Near midnight on November 30, 1885, a patrolman from the Caffey’s Inlet station discovered a vessel stranded about a quarter of a mile northeast of the station. The night was so dark and stormy that her lights were barely visible, and the fog made it difficult to discern what type of vessel was in distress. Keeper Daniel B. Austin decided to not launch the surf boat due to the dangerous surf and ordered the beach apparatus be taken instead. Once arriving on scene, the crew saw the vessel was too far out to effectively use a line of communication, but experience led them to believe because the tide was rising the probability was strong that she would be soon driven closer over the outer sand bar. They resolved to wait until that time before doing anything. During the wait, signals were made a a beach fire was built to let the vessel’s crew know help was nearby. A couple hours later, the vessel was indeed driven into the inner sand bar and now lay about 200 yards from shore. The gun was placed into position and the first shot landed on board. The whip line was then sent out but when the hawser was attached, the whip line was found to have entangled with some of the wreckage in the undertow making it practically useless. No matter how they tugged and tried to maneuver it through the block, it was not coming loose. This challenge proved impossible to overcome in the darkness so another delay was forced on them as they now had to wait for daylight. By now, the tide was starting to fall so there was no immediate danger to the bark breaking up for some time. During their prolonged wait, patrols from the Poyner’s Hill and Paul Gamiel’s Hill stations joined the surfman on the beach. Shortly before daybreak, one of the men returned to the station to telephone the adjacent stations to request assistance but due to the weather, only the Poyner’s Hill station could be reached. In the meantime, Keeper Austin had the surfboat and other tools gathered at the beach to meet any emergency that may arise once the rescue was in motion. Daylight finally broke and a second shot was made. The strong current made the task difficult and tedious but at long last the gear was rigged and ready for the rescue.

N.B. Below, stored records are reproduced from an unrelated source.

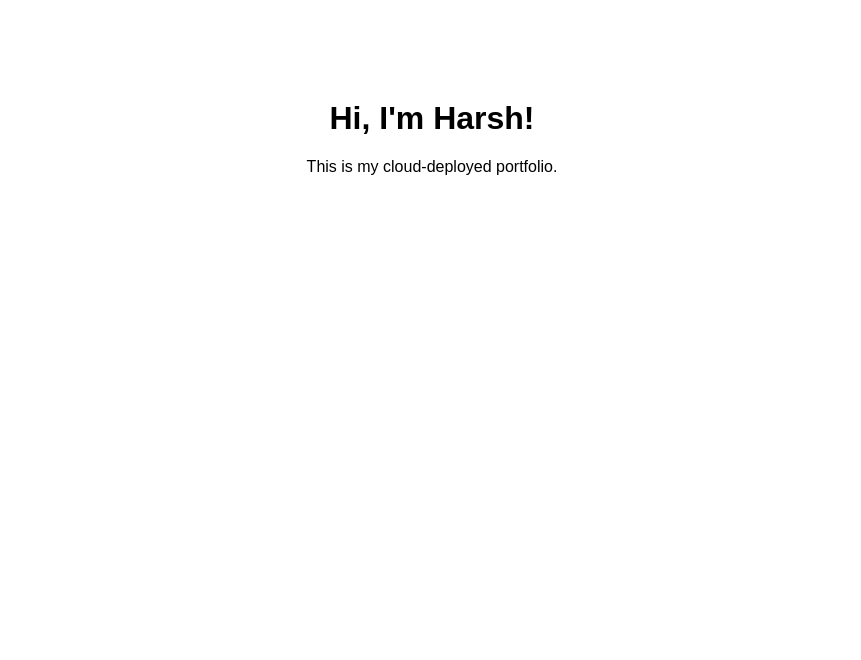
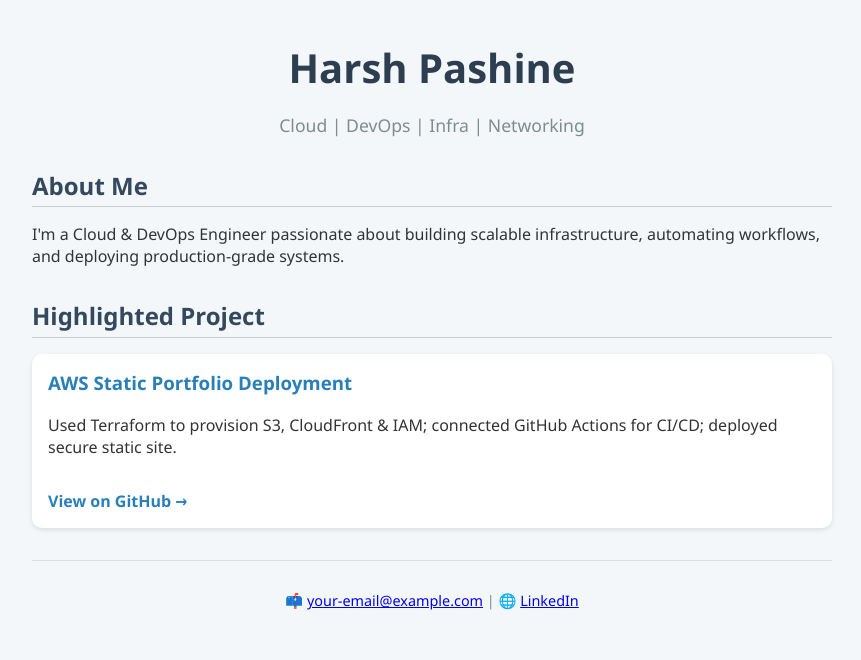
Before and after one commit to hdp01/aws-portfolio-project, a plain HTML site: page public/index.html in a window 1280 px wide. Shown: the whole page, without its empty margins (208-1069 px from the left). Drawn offline with Linux system fonts and the light colour scheme.

Commit message:
updated website code and added github action script

```diff
--- a/public/index.html
+++ b/public/index.html
@@ -1,11 +1,39 @@
 <!DOCTYPE html>
-<html>
-  <head>
-    <title>Harsh's Portfolio</title>
-    <link rel="stylesheet" href="style.css">
-  </head>
-  <body>
-    <h1>Hi, I'm Harsh!</h1>
-    <p>This is my cloud-deployed portfolio.</p>
-  </body>
+<html lang="en">
+<head>
+  <meta charset="UTF-8" />
+  <meta name="viewport" content="width=device-width, initial-scale=1.0" />
+  <title>Harsh Pashine | Cloud & DevOps Engineer</title>
+  <link rel="stylesheet" href="style.css" />
+</head>
+<body>
+  <div class="container">
+    <header>
+      <h1>Harsh Pashine</h1>
+      <p>Cloud | DevOps | Infra | Networking</p>
+    </header>
+
+    <section class="about">
+      <h2>About Me</h2>
+      <p>
+        I'm a Cloud & DevOps Engineer passionate about building scalable infrastructure, automating workflows, and deploying production-grade systems.
+      </p>
+    </section>
+
+    <section class="projects">
+      <h2>Highlighted Project</h2>
+      <div class="card">
+        <h3>AWS Static Portfolio Deployment</h3>
+        <p>
+          Used Terraform to provision S3, CloudFront & IAM; connected GitHub Actions for CI/CD; deployed secure static site.
+        </p>
+        <a href="https://github.com/harsh-pashine/aws-portfolio-project" target="_blank">View on GitHub →</a>
+      </div>
+    </section>
+
+    <footer>
+      <p>📫 <a href="mailto:your-email@example.com">your-email@example.com</a> | 🌐 <a href="https://linkedin.com/in/harshpashine">LinkedIn</a></p>
+    </footer>
+  </div>
+</body>
 </html>
--- a/public/style.css
+++ b/public/style.css
@@ -1,5 +1,72 @@
 body {
-  font-family: Arial, sans-serif;
+  font-family: 'Segoe UI', Tahoma, Geneva, Verdana, sans-serif;
+  margin: 0;
+  padding: 0;
+  background: #f4f7fa;
+  color: #333;
+}
+
+.container {
+  max-width: 800px;
+  margin: 0 auto;
+  padding: 2rem;
+}
+
+header {
   text-align: center;
-  margin-top: 100px;
+  margin-bottom: 2rem;
 }
+
+header h1 {
+  font-size: 2.5rem;
+  margin: 0.5rem 0;
+  color: #2c3e50;
+}
+
+header p {
+  font-size: 1.1rem;
+  color: #7f8c8d;
+}
+
+section {
+  margin-bottom: 2rem;
+}
+
+h2 {
+  color: #34495e;
+  margin-bottom: 1rem;
+  border-bottom: 1px solid #ccc;
+  padding-bottom: 0.3rem;
+}
+
+.card {
+  background: #ffffff;
+  border-radius: 10px;
+  padding: 1rem;
+  box-shadow: 0 2px 5px rgba(0,0,0,0.1);
+}
+
+.card h3 {
+  margin-top: 0;
+  color: #2980b9;
+}
+
+.card a {
+  display: inline-block;
+  margin-top: 1rem;
+  text-decoration: none;
+  color: #2980b9;
+  font-weight: bold;
+}
+
+.card a:hover {
+  text-decoration: underline;
+}
+
+footer {
+  text-align: center;
+  font-size: 0.9rem;
+  color: #7f8c8d;
+  border-top: 1px solid #ddd;
+  padding-top: 1rem;
+}
```
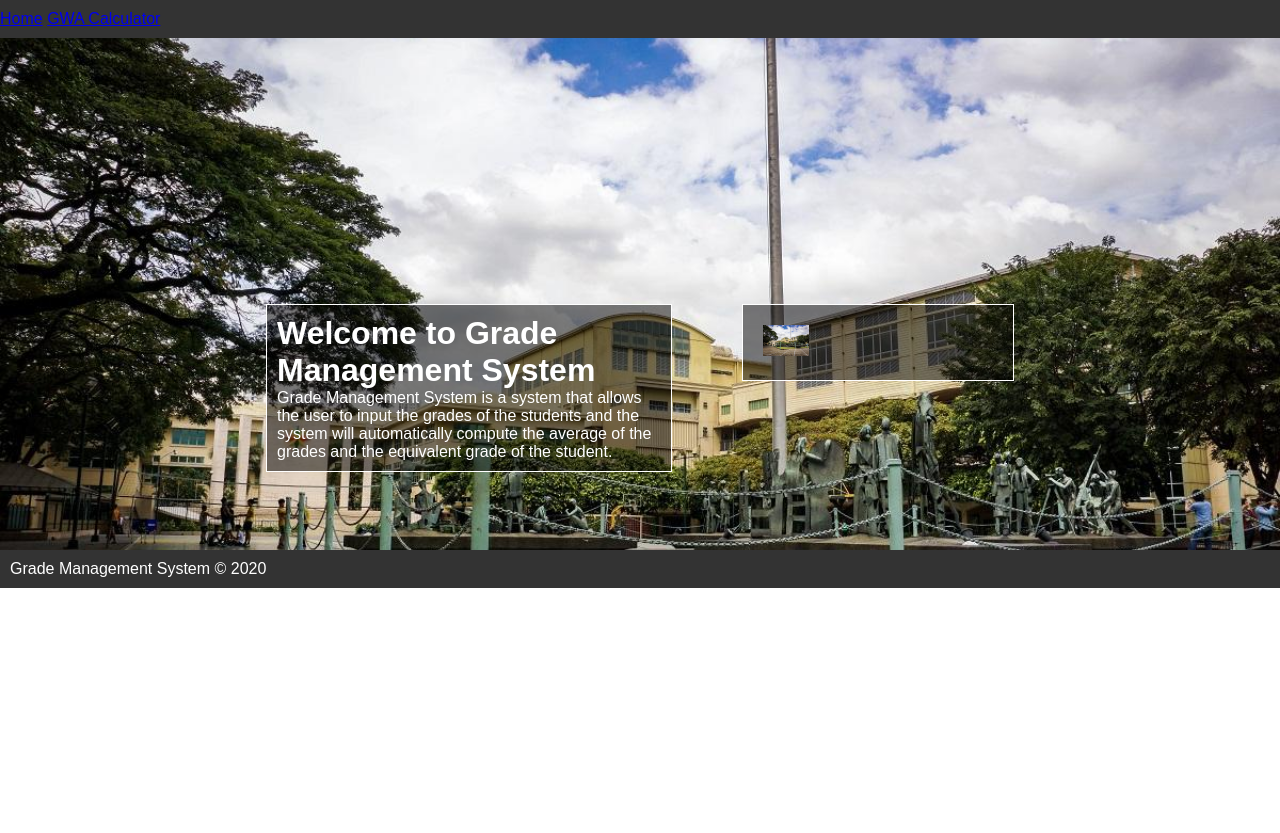
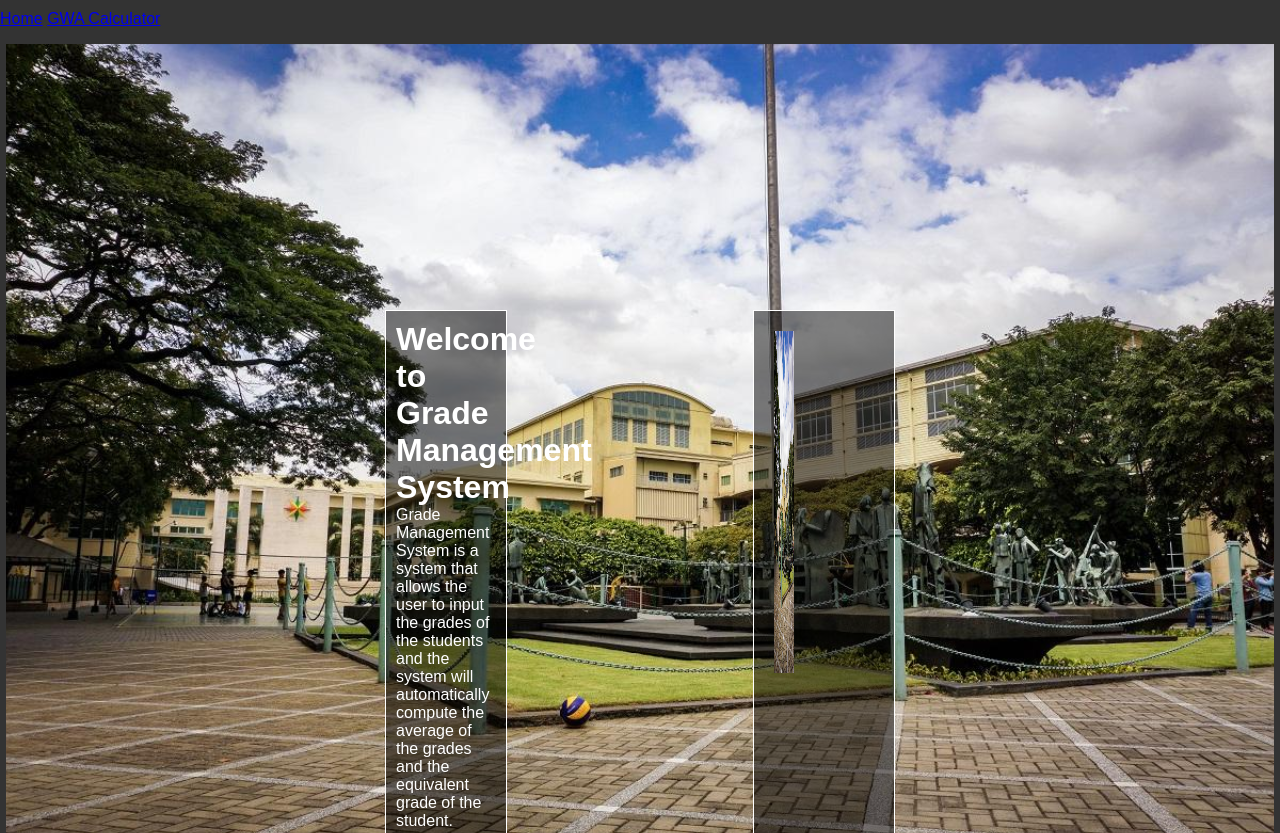
Before and after one commit to joshureta/AWD-Seatwork-1-6-UJ-25, a plain HTML site: page index.html in a window 1280 px wide. Shown: the top 833 px of the page. Before the commit the page ends 800 px from the top, so only its background shows below. Drawn offline with Linux system fonts and the light colour scheme.

Commit message:
Fix(style.css): Fix the code for the left and right div for image and text

```diff
--- a/assets/css/style.css
+++ b/assets/css/style.css
@@ -11,6 +11,11 @@
 /*content*/
 .content-div{
     padding: 20%;
+    width:auto;
+    border: 6px solid #333;
+    display: flex;
+    flex-direction: row;
+    display:flex;
 }
 .content-div{
     background-color: #f4f4f4;
@@ -28,21 +33,20 @@
     padding: 10px;
     margin: 10px;
     border: 1px solid #fff;
-    float:left;
-    width: 50%;
+    width: 100px;
 }
 .image-div{
     background-color: rgba(0, 0, 0, 0.5);
+    color: #fff;
     padding: 20px;
     margin: 10px;
     border: 1px solid #fff;
-    float:right;
-    height: 50%;
-    width: 30%;
+    width: 100px;
 }
 .image-div img{
     width: 20%;
-    height: 40%;
+    height: 70%;
+
 }
 /*footer*/
 .footer-div{
```
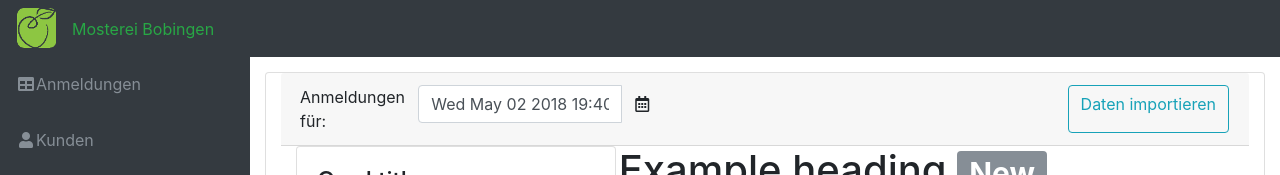
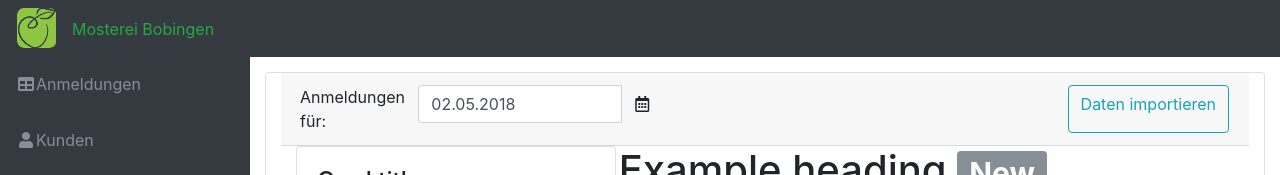
Before and after one commit to rjaufmann/Mosterei-Bobingen, an Angular app: page / in a window 1280 px wide. Shown: the top 175 px of the page. Built offline with nearby package versions, Linux system fonts and the light colour scheme.

Commit message:
fixed date format presentation

```diff
--- a/src/app/card-anmeldungen-header/card-anmeldungen-header.component.html
+++ b/src/app/card-anmeldungen-header/card-anmeldungen-header.component.html
@@ -5,7 +5,7 @@
       <div class="card-header">
         <div class="input-group-append">Anmeldungen f&uuml;r:
           <div class="input-group date">
-            <input id='fieldDate' type="text" class="form-control docs-date" name="date" value={{selectedDate}}>
+            <input id='fieldDate' type="text" class="form-control docs-date" name="date" value={{showDate}}>
             <span class="input-group-btn">
               <button type="button" class="btn btn-default docs-datepicker-trigger">
                   <i class="far fa-calendar-alt"></i>
--- a/src/app/card-anmeldungen-header/card-anmeldungen-header.component.ts
+++ b/src/app/card-anmeldungen-header/card-anmeldungen-header.component.ts
@@ -1,5 +1,5 @@
-import { Component, OnInit } from '@angular/core';
-import {DateFormatPipe} from "util/DateFormatPipe";
+import {Component, OnInit} from '@angular/core';
+
 
 @Component({
   selector: 'app-card-anmeldungen-header',
@@ -8,10 +8,15 @@ import {DateFormatPipe} from "util/DateFormatPipe";
 })
 export class CardAnmeldungenHeaderComponent implements OnInit {
 
-  selectedDate : Date;
+  protected selectedDate : Date;
+  protected showDate : String;
 
   constructor() {
     this.selectedDate = new Date(Date.now());
+    this.showDate = this.selectedDate.toLocaleDateString(
+      "de-DE",
+      { year: 'numeric', month: '2-digit', day: '2-digit'
+      })
   }
 
   ngOnInit() {
```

The Poyner’s Hill crew arrived just after the second trip of the breeches buoy and along with local fishermen kept the lines from fouling while being drawn through the surf. Nearly two hours after the first sailor was hauled to shore, the last man reached safety just as the bark fell over almost on her beam ends. While the sailors were taken to the station to be made comfortable, the rescuing party recovered property that washed ashore from the wreckage. The bark, Harkaway, and her cargo of salt were deemed a total loss. While the captain of the vessel left for Norfolk without delay, the remaining thirteen sailors remained at the station for at least four days. At his departure, the chief mate, W. Eichler, expressed his gratitude for the judgment and great skill exhibited by the Caffey’s Inlet station keeper and crew because in his opinion, all hands of the Harkaway would have perished in the heavy surf without them.

All in a Day’s Work

Sometimes it’s a balancing act: Early in the morning of January 4, 1884, the south patrol from the Oregon Inlet station discovered a vessel aground within a short distance of the beach. He burned his Coston signal which was answered by torchlight from the vessel. He alerted the station and a very short time later, Keeper Marcus L. Midgett and the rest of the crew pulled to the side of the stricken schooner, the Mary A. Trainer. Assisted by the Pea Island crew who arrived in their own surf boat, the surfmen ran out an anchor in an effort to get the vessel afloat.